DEAR HARRIETTE: I just started baby-sitting a new family in my neighborhood. The family has two boys, both under age 10. The first day I was there, I noticed that the younger boy seemed to be on the autistic disorder spectrum. I learned about some of the signs in my child psychopathology class in school and immediately associated them with the boy. I had a great time baby-sitting the kids, and I am looking forward to working with them again. The only thing that is bothering me is that the parents did not let me know this beforehand. Not that I would have a problem with babysitting a child with autism, but I think I would have appreciated it if the parents had told me that before.
Now I am wondering if the parents are aware of this at all. Do you think it is appropriate for me to bring up this topic with the parents? -- Worried Baby Sitter, Denver
DEAR WORRIED BABY SITTER: Tread lightly here. First, know that many families do not detect that their children are on the spectrum until late. Doctors say that it is best to detect and treat early so that you can help your child to learn to function at the highest level possible. According to the American Autism Association, these are some signs of autism: will not play “pretend” games, avoids eye contact, has delayed speech, has obsessive interests, avoids physical contact and demonstrates little safety or danger awareness. For more signs, go to: nationalautismassociation.org/resources/signs-of-autism/.
If you have noticed some of these signs, you should mention to one or both parents that you have concerns. Explain that you have been studying this in school and have noticed symptoms that made you question whether this child might need some support. Be careful not to use judgmental language. Be positive and empathetic.
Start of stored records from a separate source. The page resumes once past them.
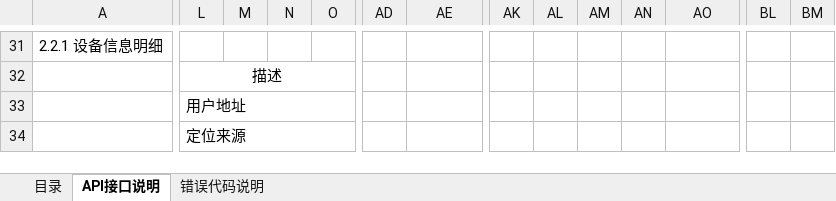
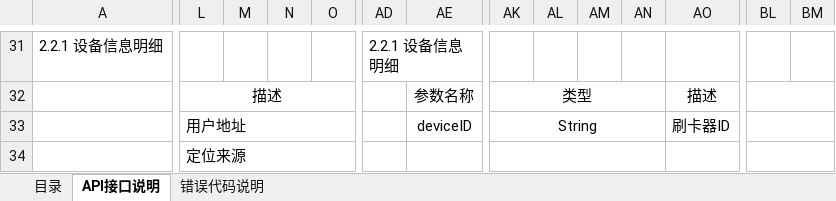
Before and after one commit to qiuh1016/xkClient, an Excel workbook: document/手机端API.xlsx, sheet API接口说明, drawn as a sheet; only a part is shown, gaps mark what is left out; values as stored, in another font and other column widths than the file's, no borders; removed rows and columns are numbered as before the commit, all else as after; the diff covers the shown part only; the diff names each change by its address in the sheet, - before the commit and + after, or states it on an @@ line.

```diff
--- a/document/手机端API.xlsx (sheet API接口说明)
+++ b/document/手机端API.xlsx (sheet API接口说明)
-AD31: (empty)
+AD31: 2.2.1 设备信息明细
-L32:O32 merged
+L32:Y32 merged
-AE32: (empty)
+AE32: 参数名称
+AE32:AJ32 merged
-AK32: (empty)
+AK32: 类型
+AK32:AN32 merged
-AO32: (empty)
+AO32: 描述
+AO32:BB32 merged
+BL32:BO32 merged
-L33:O33 merged
+L33:Y33 merged
-AE33: (empty)
+AE33: deviceID
+AE33:AJ33 merged
-AK33: (empty)
+AK33: String
+AK33:AN33 merged
-AO33: (empty)
+AO33: 刷卡器ID
+AO33:BB33 merged
+BL33:BO33 merged
-L34:O34 merged
+L34:Y34 merged
+AE34:AJ34 merged
+AK34:AN34 merged
+AO34:BB34 merged
+BL34:BO34 merged
```
Also changed, not shown: 12 added rows, 11 removed rows, 4 edited cells and merged cells elsewhere in this sheet, 2 other files.
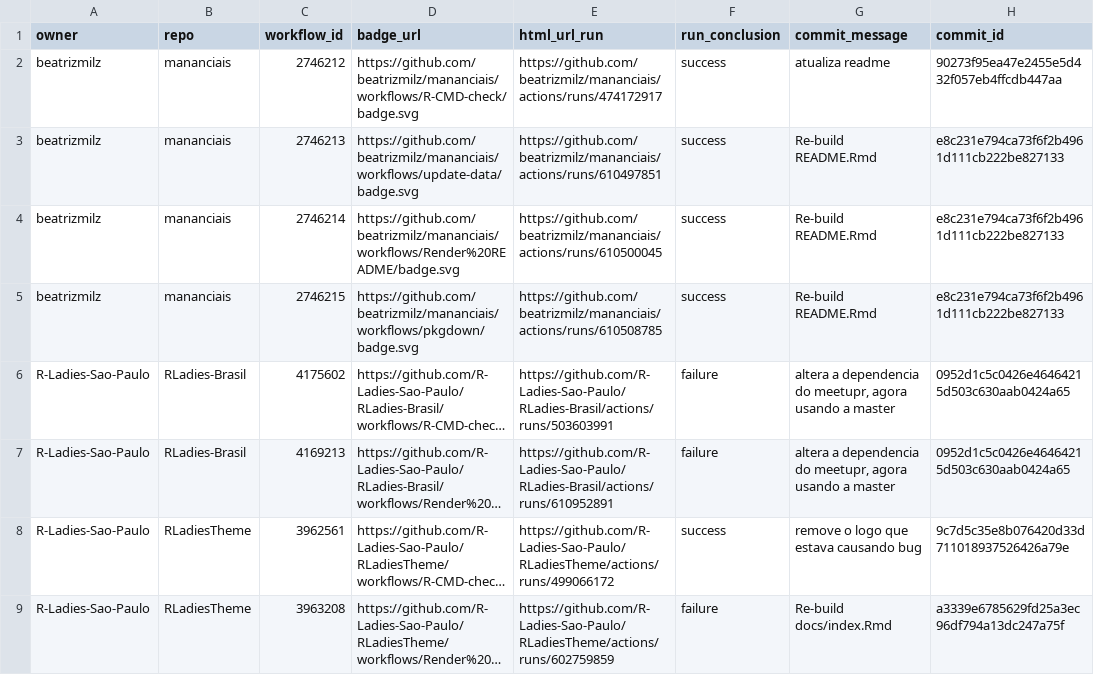
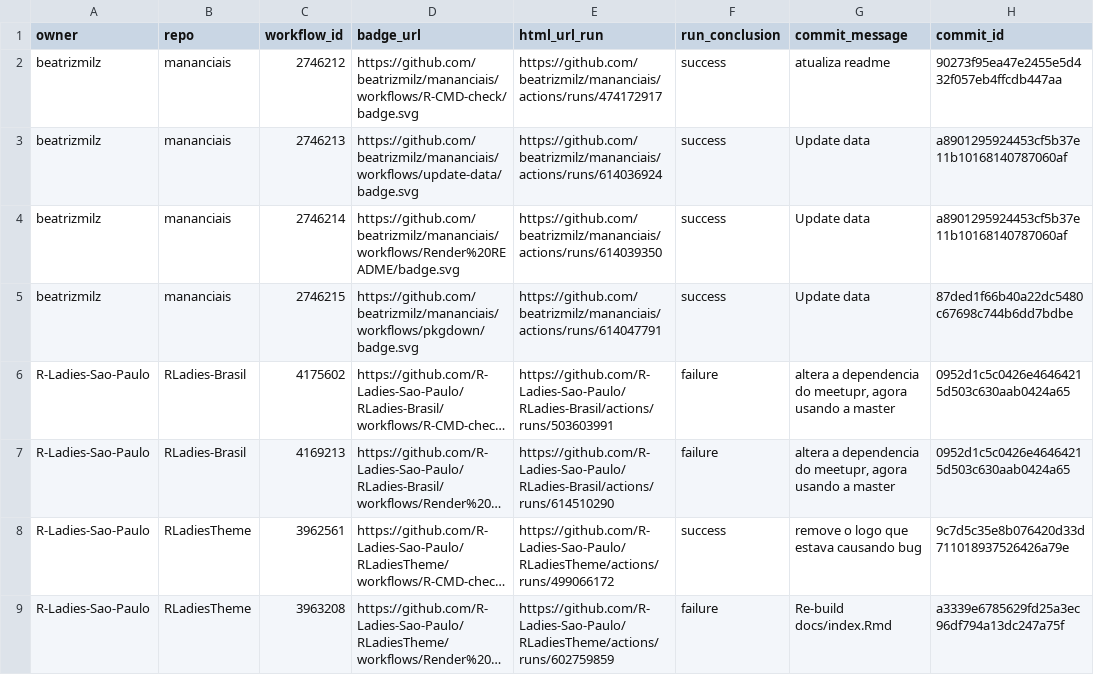
Before and after one commit to beatrizmilz/status, a CSV file: repos.csv, drawn as a sheet; only a part is shown; long unchanged cells end in …; the diff names each change by its address in the sheet, - before the commit and + after, or states it on an @@ line.

```diff
--- a/repos.csv
+++ b/repos.csv
-E3 (html_url_run): https://github.com/beatrizmilz/mananciais/actions/runs/610497851
+E3 (html_url_run): https://github.com/beatrizmilz/mananciais/actions/runs/614036924
-G3:G5 (commit_message): Re-build README.Rmd
+G3:G5 (commit_message): Update data
-H3:H4 (commit_id): e8c231e794ca73f6f2b4961d111cb222be827133
+H3:H4 (commit_id): a8901295924453cf5b37e11b10168140787060af
-E4 (html_url_run): https://github.com/beatrizmilz/mananciais/actions/runs/610500045
+E4 (html_url_run): https://github.com/beatrizmilz/mananciais/actions/runs/614039350
-E5 (html_url_run): https://github.com/beatrizmilz/mananciais/actions/runs/610508785
+E5 (html_url_run): https://github.com/beatrizmilz/mananciais/actions/runs/614047791
-H5 (commit_id): e8c231e794ca73f6f2b4961d111cb222be827133
+H5 (commit_id): 87ded1f66b40a22dc5480c67698c744b6dd7bdbe
-E7 (html_url_run): https://github.com/R-Ladies-Sao-Paulo/RLadies-Brasil/actions/runs/610952891
+E7 (html_url_run): https://github.com/R-Ladies-Sao-Paulo/RLadies-Brasil/actions/runs/614510290
```
Also changed, not shown: 1 other file.
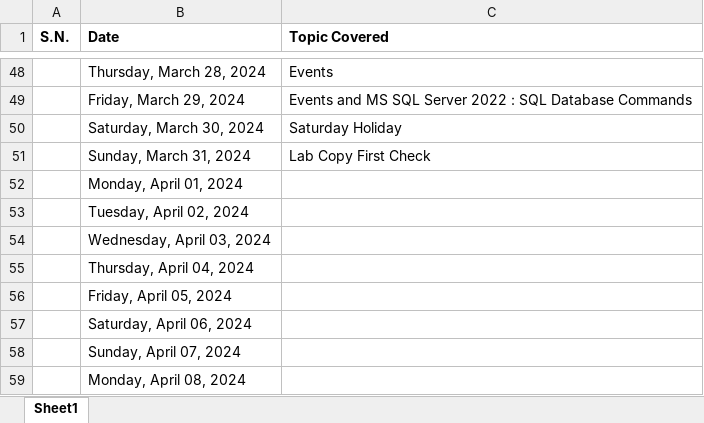
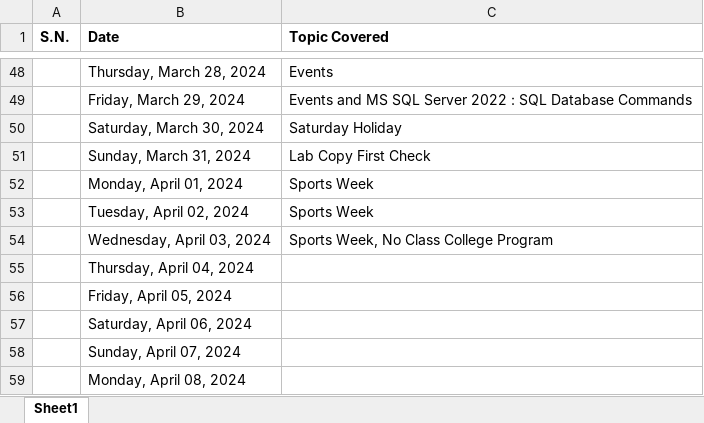
Before and after one commit to mallabiju/vpcs, an Excel workbook: 2024FEB_B6_Daily_Class.xlsx, sheet Sheet1, drawn as a sheet; only a part is shown, gaps mark what is left out; values as stored, in another font and other column widths than the file's, no borders; the diff names each change by its address in the sheet, - before the commit and + after, or states it on an @@ line.

```diff
--- a/2024FEB_B6_Daily_Class.xlsx (sheet Sheet1)
+++ b/2024FEB_B6_Daily_Class.xlsx (sheet Sheet1)
-C52:C53 (Topic Covered): (empty)
+C52:C53 (Topic Covered): Sports Week
-C54 (Topic Covered): (empty)
+C54 (Topic Covered): Sports Week, No Class College Program
```
Also changed, not shown: 2024MAR_B6_Lab_Check.xlsx, 1 other file.
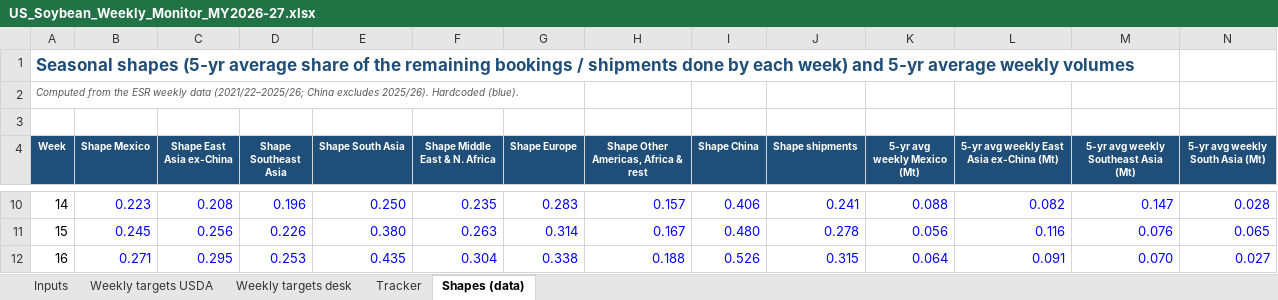
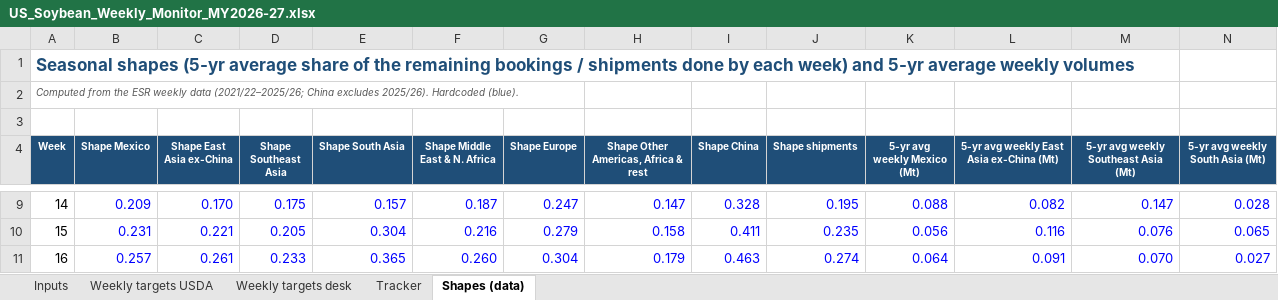
Before and after one commit to gg1980-coder/claude, an Excel workbook: export-sales/US_Soybean_Weekly_Monitor_MY2026-27.xlsx, sheet Shapes (data), drawn as a sheet; only a part is shown, gaps mark what is left out; values as stored, in another font and other column widths than the file's, no borders; addresses are those after the commit; the diff covers the shown part only; the diff names each change by its address in the sheet, - before the commit and + after, or states it on an @@ line.

```diff
--- a/export-sales/US_Soybean_Weekly_Monitor_MY2026-27.xlsx (sheet Shapes (data))
+++ b/export-sales/US_Soybean_Weekly_Monitor_MY2026-27.xlsx (sheet Shapes (data))
-B9 (Shape Mexico): 0.223
+B9 (Shape Mexico): 0.209
-C9 (Shape East Asia ex-China): 0.208
+C9 (Shape East Asia ex-China): 0.170
-D9 (Shape Southeast Asia): 0.196
+D9 (Shape Southeast Asia): 0.175
-E9 (Shape South Asia): 0.250
+E9 (Shape South Asia): 0.157
-F9 (Shape Middle East & N. Africa): 0.235
+F9 (Shape Middle East & N. Africa): 0.187
-G9 (Shape Europe): 0.283
+G9 (Shape Europe): 0.247
-H9: 0.157
+H9: 0.147
-I9 (Shape China): 0.406
+I9 (Shape China): 0.328
-J9 (Shape shipments): 0.241
+J9 (Shape shipments): 0.195
-B10 (Shape Mexico): 0.245
+B10 (Shape Mexico): 0.231
-C10 (Shape East Asia ex-China): 0.256
+C10 (Shape East Asia ex-China): 0.221
-D10 (Shape Southeast Asia): 0.226
+D10 (Shape Southeast Asia): 0.205
-E10 (Shape South Asia): 0.380
+E10 (Shape South Asia): 0.304
-F10 (Shape Middle East & N. Africa): 0.263
+F10 (Shape Middle East & N. Africa): 0.216
-G10 (Shape Europe): 0.314
+G10 (Shape Europe): 0.279
-H10: 0.167
+H10: 0.158
-I10 (Shape China): 0.480
+I10 (Shape China): 0.411
-J10 (Shape shipments): 0.278
+J10 (Shape shipments): 0.235
-B11 (Shape Mexico): 0.271
+B11 (Shape Mexico): 0.257
-C11 (Shape East Asia ex-China): 0.295
+C11 (Shape East Asia ex-China): 0.261
-D11 (Shape Southeast Asia): 0.253
+D11 (Shape Southeast Asia): 0.233
-E11 (Shape South Asia): 0.435
+E11 (Shape South Asia): 0.365
-F11 (Shape Middle East & N. Africa): 0.304
+F11 (Shape Middle East & N. Africa): 0.260
-G11 (Shape Europe): 0.338
+G11 (Shape Europe): 0.304
-H11: 0.188
+H11: 0.179
-I11 (Shape China): 0.526
+I11 (Shape China): 0.463
-J11 (Shape shipments): 0.315
+J11 (Shape shipments): 0.274
```
Also changed, not shown: 1 removed row, 327 edited cells and row numbers in column A elsewhere in this sheet, sheet Weekly targets USDA, sheet Weekly targets desk, sheet Tracker, sheet Inputs, formulas that keep their value, charts or pictures, export-sales/US_vs_Brazil_Soybean_Origin_Switching.xlsx, 15 other files.
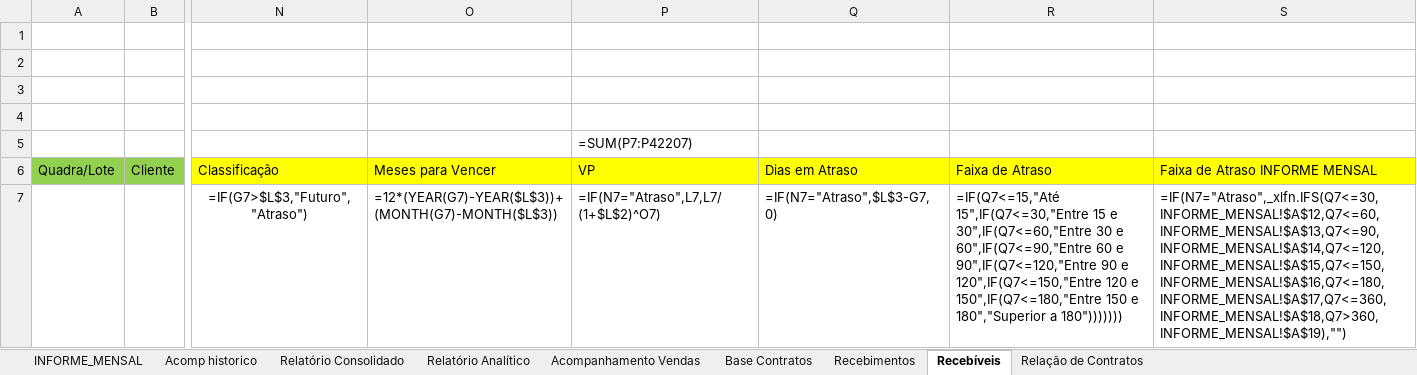
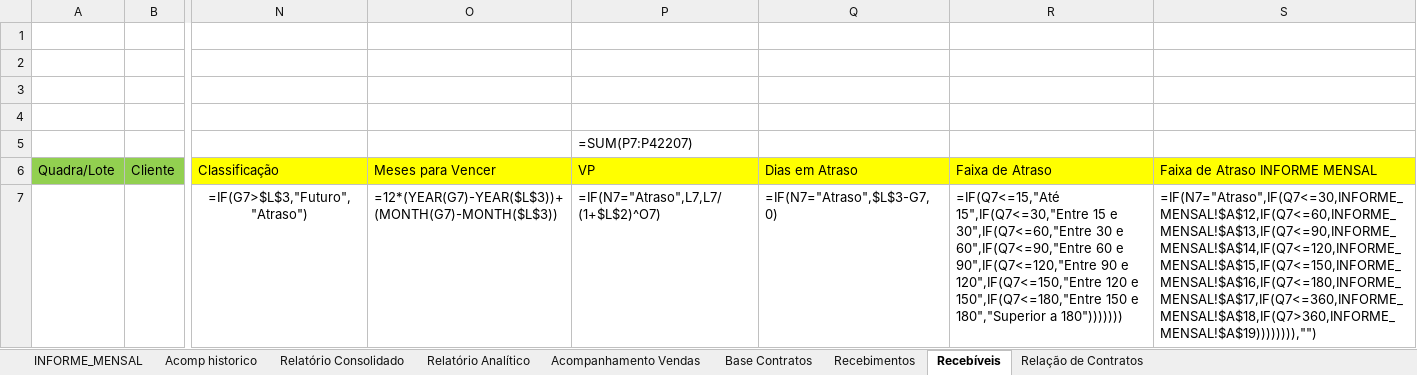
Before and after one commit to Lucasprado1/projeto-travessia, an Excel workbook: sources/modelo - jda.xlsx, sheet Recebíveis, drawn as a sheet; only a part is shown, gaps mark what is left out; values as stored, in another font and other column widths than the file's, no borders; formulas are shown in place of their values; the diff names each change by its address in the sheet, - before the commit and + after, or states it on an @@ line.

```diff
--- a/sources/modelo - jda.xlsx (sheet Recebíveis)
+++ b/sources/modelo - jda.xlsx (sheet Recebíveis)
-S7: =IF(N7="Atraso",_xlfn.IFS(Q7<=30,INFORME_MENSAL!$A$12,Q7<=60,INFORME_MENSAL!$A$13,Q7<=90,INFORME_MENSAL!$A$14,Q7<=120,INFORME_MENSAL!$A$15,Q7<=150,INFORME_MENSAL!$A$16,Q7<=180,INFORME_MENSAL!$A$17,Q7<=360,INFORME_MENSAL!$A$18,Q7>360,INFORME_MENSAL!$A$19),"")
+S7: =IF(N7="Atraso",IF(Q7<=30,INFORME_MENSAL!$A$12,IF(Q7<=60,INFORME_MENSAL!$A$13,IF(Q7<=90,INFORME_MENSAL!$A$14,IF(Q7<=120,INFORME_MENSAL!$A$15,IF(Q7<=150,INFORME_MENSAL!$A$16,IF(Q7<=180,INFORME_MENSAL!$A$17,IF(Q7<=360,INFORME_MENSAL!$A$18,IF(Q7>360,INFORME_MENSAL!$A$19)))))))),"")
```
Also changed, not shown: sheet Recebimentos, sheet Base Contratos, sources/modelo - barbosa.xlsx, sources/modelo - dpaula.xlsx, 10 other files.
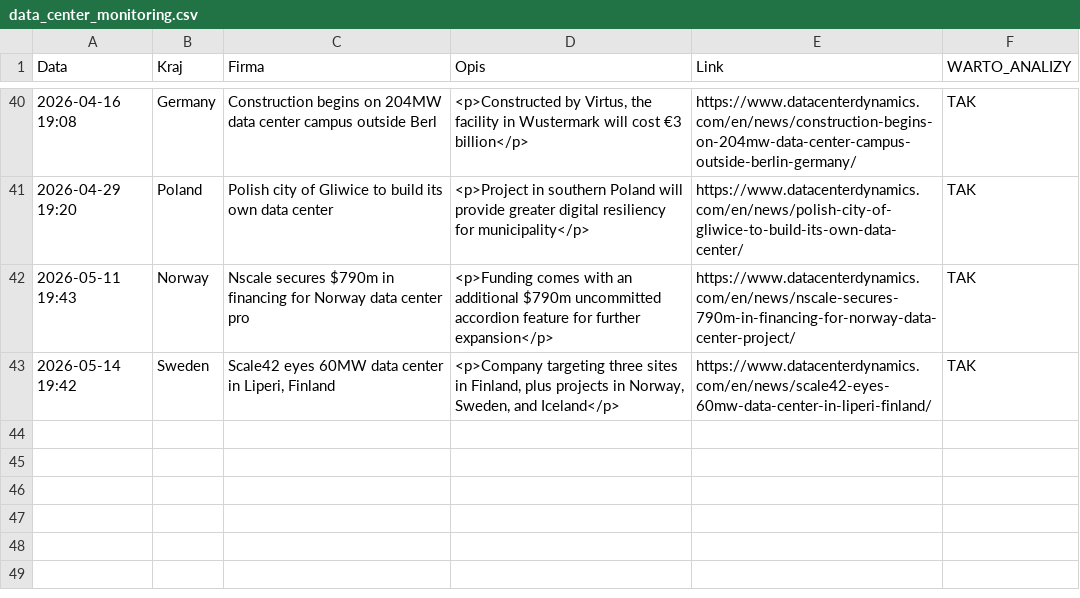
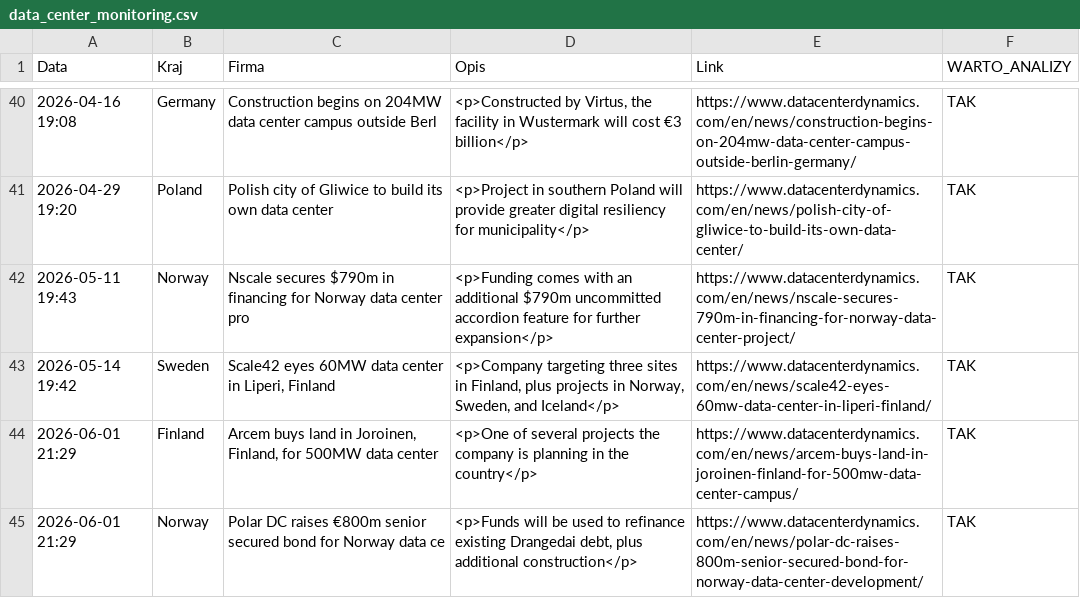
Before and after one commit to pjakobczyk/data-center-monitor, a CSV file: data_center_monitoring.csv, drawn as a sheet; only a part is shown, gaps mark what is left out; the diff names each change by its address in the sheet, - before the commit and + after, or states it on an @@ line.

```diff
--- a/data_center_monitoring.csv
+++ b/data_center_monitoring.csv
+row 44: 2026-06-01 21:29 | Finland | Arcem buys land in Joroinen, Finland, for 500MW data center | <p>One of several projects the company is planning in the country</p> | https://www.datacenterdynamics.com/en/news/arcem-buys-land-in-joroinen-finland-for-500mw-data-center-campus/ | TAK
+row 45: 2026-06-01 21:29 | Norway | Polar DC raises €800m senior secured bond for Norway data ce | <p>Funds will be used to refinance existing Drangedai debt, plus additional construction</p> | https://www.datacenterdynamics.com/en/news/polar-dc-raises-800m-senior-secured-bond-for-norway-data-center-development/ | TAK
```
Also changed, not shown: 2 other files.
Do not push them if they are unwilling to consider your thoughts right now.